Words are slippery things; their context is everything. Daring Czech New Wave innovator Věra Chytilová’s oft-stated aversion to idenitifying as a feminist has puzzled many over the years, since her films subvert conventional gender roles and chauvinism with uncompromising boldness. But her stance is understandable, if one takes into account the intellectual climate of the Communist-era Prague in which she had to function. Barraged by empty ideological proclamations under totalitarianism, dissident artists had become fed up and suspicious of any rallying slogans. The term “feminism,” regarded skeptically as a western import, was no exception. In that part of Europe, the word had seemed “simply dada,” opposition writer and later president Vaclav Havel once noted.
Ever canny, Chytilová eluded any reductive assumptions pinned to labels by her allies as well as adversaries by deeming herself instead an “individualist” and letting her work do its transformational magic on its own. Revolution by stealth, if you will.
What does a call to female revolt look like when not announced under a mass-mobilising banner? Chytilová directed her greatest masterpiece of rebellion Daisies (1966) during the Prague Spring – a brief window of creative freedom that the Soviets soon cracked down upon. With irreverent energy it tears apart a stifling patriarchal order in a mischievous riot of destruction; its focus upon clearing the ground, rather than organising what may come after.
Marie I and Marie II (non-professionals Jitka Cerhová and Ivana Karbanová) are spirited accomplices in mayhem, declaring that since the world has gone bad they’ll be bad too.
Older men who aspire to sugar-daddy roles of power are run rings around by the pair who eat their fill then leave them to foot the bill, flipping decorum on its head in an episodic careen around the Czech capital. Their absurdist, language-bending exchanges and unbridled gestures of defiance (at one point, they slice up phallic-shaped foods), play out through psychedelic sequences of boundless experimentation that combine allusions to witch-trial dunking, and archival footage of wartime attack.
The Maries’ giggling demeanours are a rejection of a corrupt regime’s posturing gravity. Their extravagant food fight finale – decimating a banquet that’s been set out for party officials, before plummeting from a chandelier – undercuts the Communist trumpeting of worker productivity, and utopian future promised to supposed heroes of developed political consciousness. It was this “decadent” wastage of food that Czech authorities found particularly abhorrent, banning Daisies.
But the antics of the Maries create and affirm space for personal freedom – an act that confers dignity on their audience, through methods of outrageous anarchy.
Not fearing nihilism or even death, they reject the wasteland around them in the most radical way imaginable.

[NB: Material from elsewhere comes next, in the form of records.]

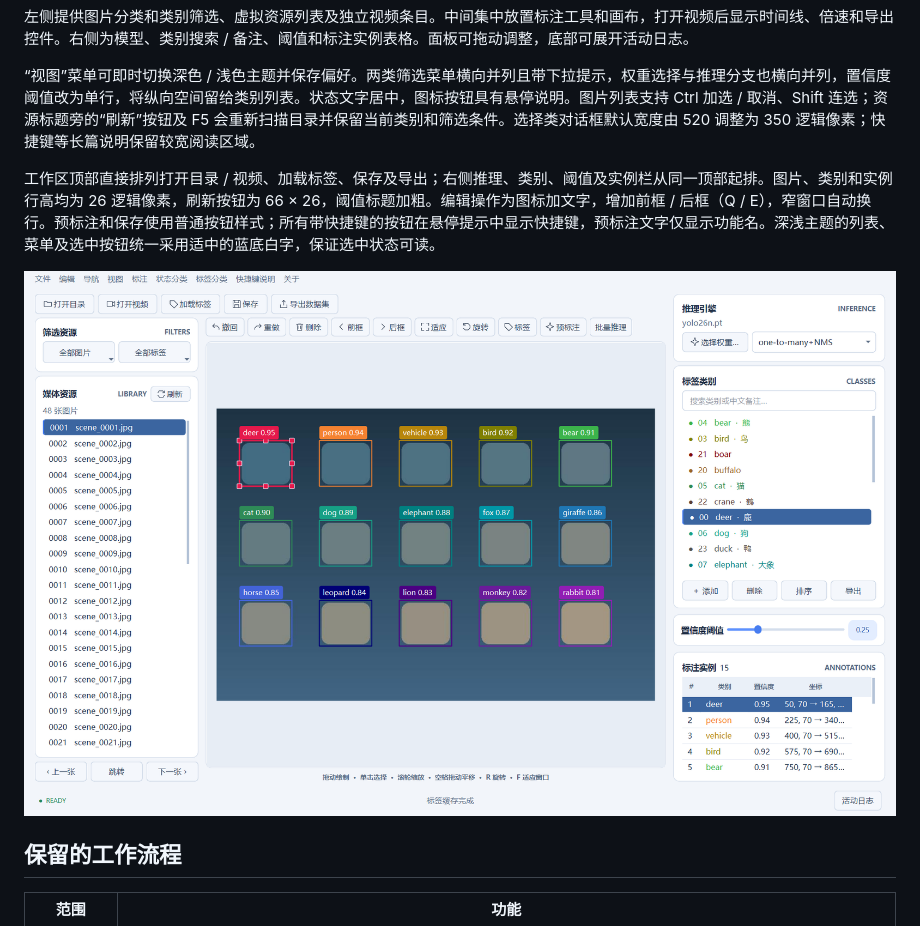
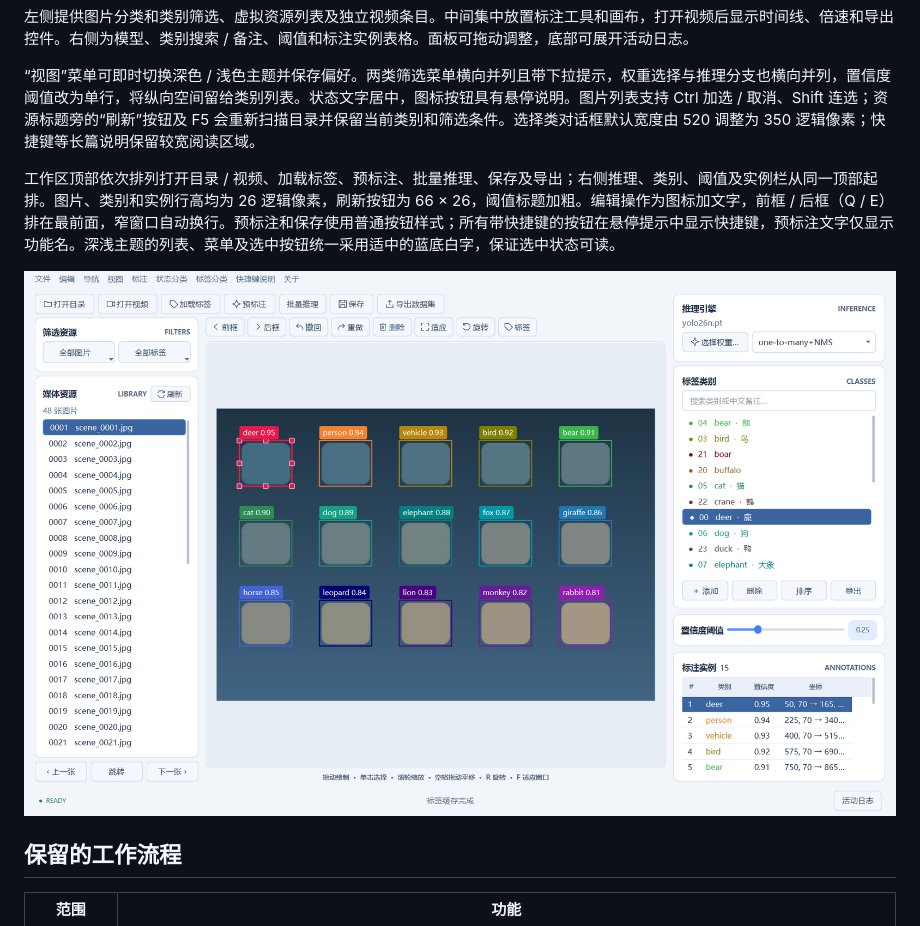
Before and after one commit to sle1008/label_for_detect, a Markdown page: docs/modern-ui.md, the part around the change. Rendered like a GitHub page; pictures changed too: docs/modern-ui-light.png.

```diff
--- a/docs/modern-ui.md
+++ b/docs/modern-ui.md
@@ -29,7 +29,7 @@ python main.py
 
 “视图”菜单可即时切换深色 / 浅色主题并保存偏好。两类筛选菜单横向并列且带下拉提示，权重选择与推理分支也横向并列，置信度阈值改为单行，将纵向空间留给类别列表。状态文字居中，图标按钮具有悬停说明。图片列表支持 Ctrl 加选 / 取消、Shift 连选；资源标题旁的“刷新”按钮及 F5 会重新扫描目录并保留当前类别和筛选条件。选择类对话框默认宽度由 520 调整为 350 逻辑像素；快捷键等长篇说明保留较宽阅读区域。
 
-工作区顶部直接排列打开目录 / 视频、加载标签、保存及导出；右侧推理、类别、阈值及实例栏从同一顶部起排。图片、类别和实例行高均为 26 逻辑像素，刷新按钮为 66 × 26，阈值标题加粗。编辑操作为图标加文字，增加前框 / 后框（Q / E），窄窗口自动换行。预标注和保存使用普通按钮样式；所有带快捷键的按钮在悬停提示中显示快捷键，预标注文字仅显示功能名。深浅主题的列表、菜单及选中按钮统一采用适中的蓝底白字，保证选中状态可读。
+工作区顶部依次排列打开目录 / 视频、加载标签、预标注、批量推理、保存及导出；右侧推理、类别、阈值及实例栏从同一顶部起排。图片、类别和实例行高均为 26 逻辑像素，刷新按钮为 66 × 26，阈值标题加粗。编辑操作为图标加文字，前框 / 后框（Q / E）排在最前面，窄窗口自动换行。预标注和保存使用普通按钮样式；所有带快捷键的按钮在悬停提示中显示快捷键，预标注文字仅显示功能名。深浅主题的列表、菜单及选中按钮统一采用适中的蓝底白字，保证选中状态可读。
 
 ![浅色主题](modern-ui-light.png)
 
```
Also changed, not shown: README.md (+1 -1 lines), docs/modern-ui-preview.png, 1 other file.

In professing no coherent strategy but uncontainable energy for rule-breaking and pure being, they don’t fight for systemic change. Yet they inspire hope for it, by confirming that anything, even if just for a moment, is possible.